(Read the first part of this series here.)
There are many variables involved in creating a competitive edge. It must be recognized, however, that many of those are wholly out of the control of the manufacturer. Taxes and regulations imposed by government influence how well a company does, and there are issues of tariffs and trade that impact business. The government needs to provide a safe environment within which to do business and there has to be a reasonable system for payment. All of this is crucial to the success of a given business.
The key to competitiveness lies in the decisions that an individual company can make for itself and these fall into three broad categories. The first is to continue down the path of diversification in evidence for the last few years. The recession in the U.S. was a severe blow to the Mexican manufacturer, but it also may have been a blessing in disguise as many Mexican operations found opportunities to do business with other nations.
Those trade agreements allowed expansion into other markets, but so has the increase in foreign direct investment. The advantages that Mexico has will become ever more appealing to operations in other parts of the world as production in Mexico has the added benefit of being close to the U.S. market. Shipments can be delivered at a transportation cost that is far less than from other parts of the world — and dropping.
As part of this first step toward diversification, Mexico is in a position to be at the forefront of the development taking place in other parts of the Americas. The economies in Brazil, Colombia and Chile are developing fast, and opportunities exist for the Mexican manufacturer to become fully engaged in these countries, as well as in the U.S.
The second major advantage is the skill base developing in Mexico. The country has been emphasizing education for a long time and there have been many graduates in the last 10 years. This will either become a huge problem or an advantage — depending on the reaction of the private sector.
If this young, educated population finds few opportunities to use their skills, they will become frustrated and angry, and Mexico could well experience the same challenges affecting governments in the Middle East. If the economy expands and the business community takes advantage of that talented, young population, the country stands to grow quickly.
The U.S. is rapidly coming to a crisis from the other direction as its labor pool decreases and needed skills start to vanish. The average age of a fully qualified welder in the U.S. is now 63; this points to an emerging problem. It will be next to impossible for the U.S. to address that issue in any way except through mass immigration and that is simply not politically feasible in the foreseeable future. That puts greater emphasis on production outside the U.S., and Mexico becomes the most logical candidate if there is attention to the needs of a growing industrial sector.
The third major advantage stems from proximity and the costs of providing the inputs needed for modern manufacturing. In addition to labor costs, a more important consideration may be the ongoing cost of transportation.

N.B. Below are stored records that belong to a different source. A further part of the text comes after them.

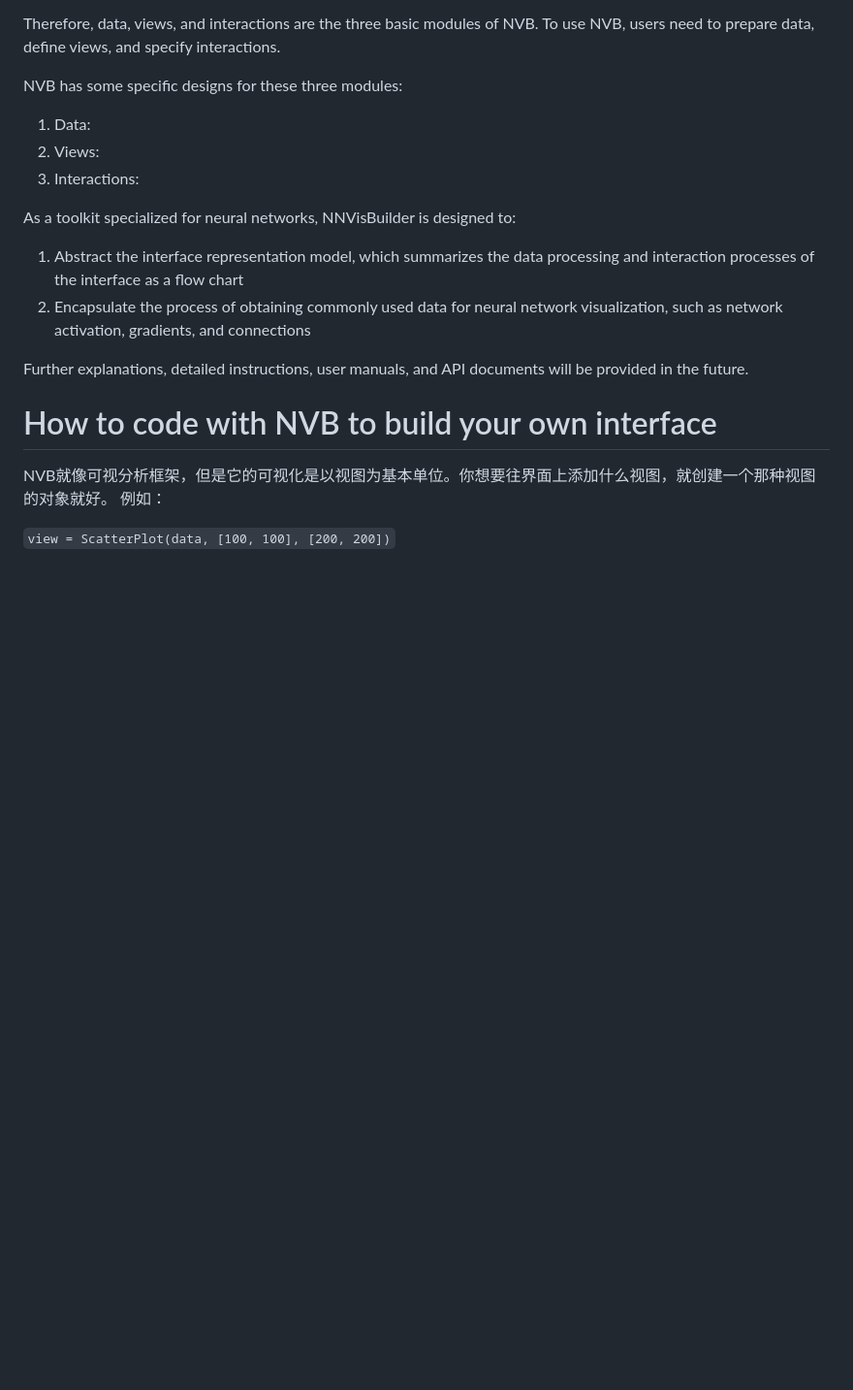
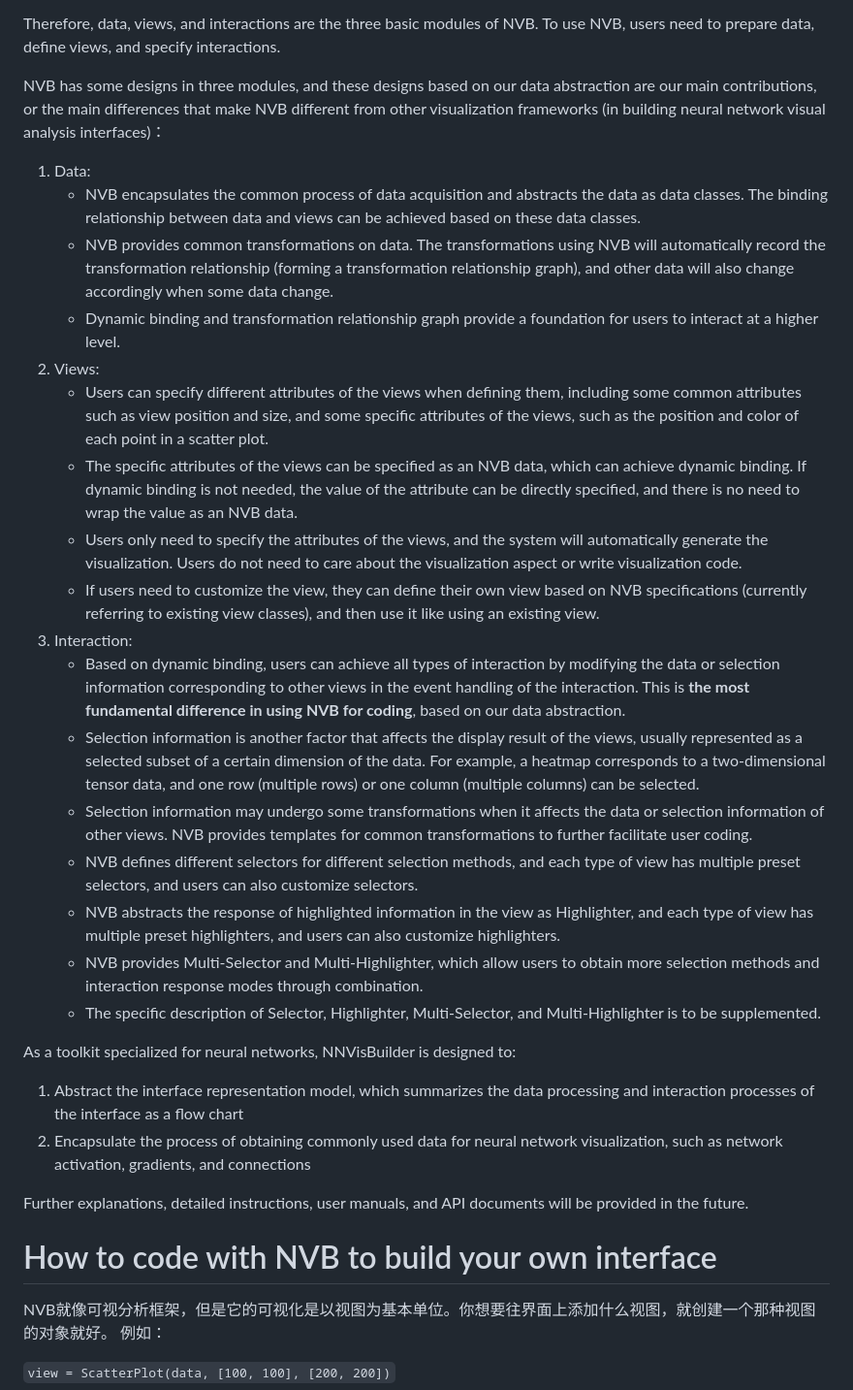
Before and after one commit to NaClSSS/NVB, a Markdown page: README.md, the part around the change printed below. Shown: that part at 97% size. Rendered like a GitHub page; blank space fills up the shorter version.

```diff
--- a/README.md
+++ b/README.md
@@ -38,11 +38,25 @@ Here, `f` is the event handler function, and the function's parameter depends on
 
 Therefore, data, views, and interactions are the three basic modules of NVB. To use NVB, users need to prepare data, define views, and specify interactions.
 
-NVB has some specific designs for these three modules:
+NVB has some designs in three modules, and these designs based on our data abstraction are our main contributions, or the main differences that make NVB different from other visualization frameworks (in building neural network visual analysis interfaces)：
 
 1. Data:
+   - NVB encapsulates the common process of data acquisition and abstracts the data as data classes. The binding relationship between data and views can be achieved based on these data classes.
+   - NVB provides common transformations on data. The transformations using NVB will automatically record the transformation relationship (forming a transformation relationship graph), and other data will also change accordingly when some data change.
+   - Dynamic binding and transformation relationship graph provide a foundation for users to interact at a higher level.
 2. Views:
-3. Interactions:
+   - Users can specify different attributes of the views when defining them, including some common attributes such as view position and size, and some specific attributes of the views, such as the position and color of each point in a scatter plot.
+   - The specific attributes of the views can be specified as an NVB data, which can achieve dynamic binding. If dynamic binding is not needed, the value of the attribute can be directly specified, and there is no need to wrap the value as an NVB data.
+   - Users only need to specify the attributes of the views, and the system will automatically generate the visualization. Users do not need to care about the visualization aspect or write visualization code.
+   - If users need to customize the view, they can define their own view based on NVB specifications (currently referring to existing view classes), and then use it like using an existing view.
+3. Interaction:
+   - Based on dynamic binding, users can achieve all types of interaction by modifying the data or selection information corresponding to other views in the event handling of the interaction. This is **the most fundamental difference in using NVB for coding**, based on our data abstraction.
+   - Selection information is another factor that affects the display result of the views, usually represented as a selected subset of a certain dimension of the data. For example, a heatmap corresponds to a two-dimensional tensor data, and one row (multiple rows) or one column (multiple columns) can be selected.
+   - Selection information may undergo some transformations when it affects the data or selection information of other views. NVB provides templates for common transformations to further facilitate user coding.
+   - NVB defines different selectors for different selection methods, and each type of view has multiple preset selectors, and users can also customize selectors.
+   - NVB abstracts the response of highlighted information in the view as Highlighter, and each type of view has multiple preset highlighters, and users can also customize highlighters.
+   - NVB provides Multi-Selector and Multi-Highlighter, which allow users to obtain more selection methods and interaction response modes through combination.
+   - The specific description of Selector, Highlighter, Multi-Selector, and Multi-Highlighter is to be supplemented.
 
 As a toolkit specialized for neural networks, NNVisBuilder is designed to:
 
```
Also changed, not shown: other parts of README.md (+16 -1 lines).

Trade with Asia is getting more expensive and all projections hold that this will be a greater concern in the years ahead. Currently the cost of fuel has fallen a bit, but this is a temporary situation that will reverse as the global economy begins to recover. It will become far too expensive to ship certain goods from a great distance when there is a nearby alternative.
Mexican operations will become increasingly connected to those in other nations as companies in Asia seek to reduce the costs of feeding the U.S. market. This is an opportunity for Mexican companies to tie themselves to the plans of American transportation providers.

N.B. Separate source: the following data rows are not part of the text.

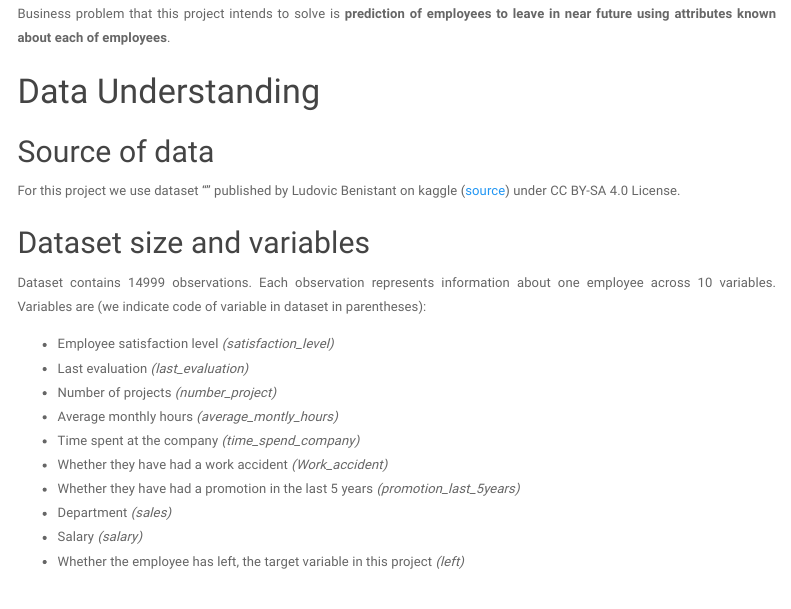
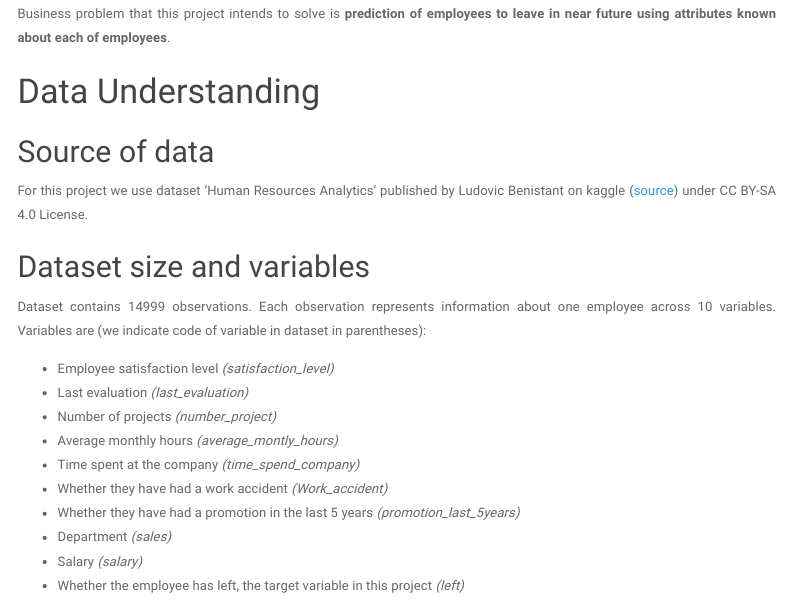
Before and after one commit to egor-gazarov/PredictingEmployeesLeave-INSEAD17J-GP, an R Markdown document (Predicting Leave of Employees.Rmd): the page in a window 1100 px wide, from 1640 px down. Rendered offline with R 4.5, knitr and Pandoc, with nearby package versions; menus at the side of the page are left out.

Commit message:
EG-0116-1910

```diff
--- a/Predicting Leave of Employees.Rmd
+++ b/Predicting Leave of Employees.Rmd
@@ -82,7 +82,7 @@ Business problem that this project intends to solve is **prediction of employees
 
 ## Source of data
 
-For this project we use dataset "" published by Ludovic Benistant on kaggle ([source](https://www.kaggle.com/ludobenistant/hr-analytics/)) under CC BY-SA 4.0 License.
+For this project we use dataset 'Human Resources Analytics' published by Ludovic Benistant on kaggle ([source](https://www.kaggle.com/ludobenistant/hr-analytics/)) under CC BY-SA 4.0 License.
 
 ## Dataset size and variables
 
```
Also changed, not shown: Predicting_Leave_of_Employees.html.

Given the resistance to expanded truck traffic between Mexico and the U.S., the most likely area of cooperation is in the rail sector with those U.S. companies that have invested in developing their networks in Mexico. As Mexican manufacturers become more comfortable with the northern opportunities, they can start to choose expansion locations that take full advantage of new ports and rail lines.
Obviously barriers exist to these expansion plans, as they often do. There will be competitive pressures from the nations that do not wish to lose their advantage. Government decisions by both the U.S. and Mexican regimes will compromise expansion plans. A number of the social issues can’t be ignored and, most of all, there is the battle over perception. Too many people in the U.S. and in Mexico are convinced the nation is in a death spiral, but the actions of the business community can challenge that assessment.
The U.S. manufacturing community is in an ideal position to link with those Mexican counterparts as both nations start to see the predicted shift in production. As the Boston Consulting Group and others have pointed out for the past couple of years, China is losing its edge and there is an opportunity for others to grow at its expense. It is not that China is doomed to decline, but the trends of the last couple of years will only accelerate. Higher wages, higher production costs and higher transportation costs will make China less competitive in the years to come, and give Mexico a distinct advantage.
Dr. Kuehl is the author of Fabrinomics, a biweekly economic analysis e-newsletter for members of the Fabricators & Manufacturers Association. For more information, please visit fmanet.org/fabrinomics.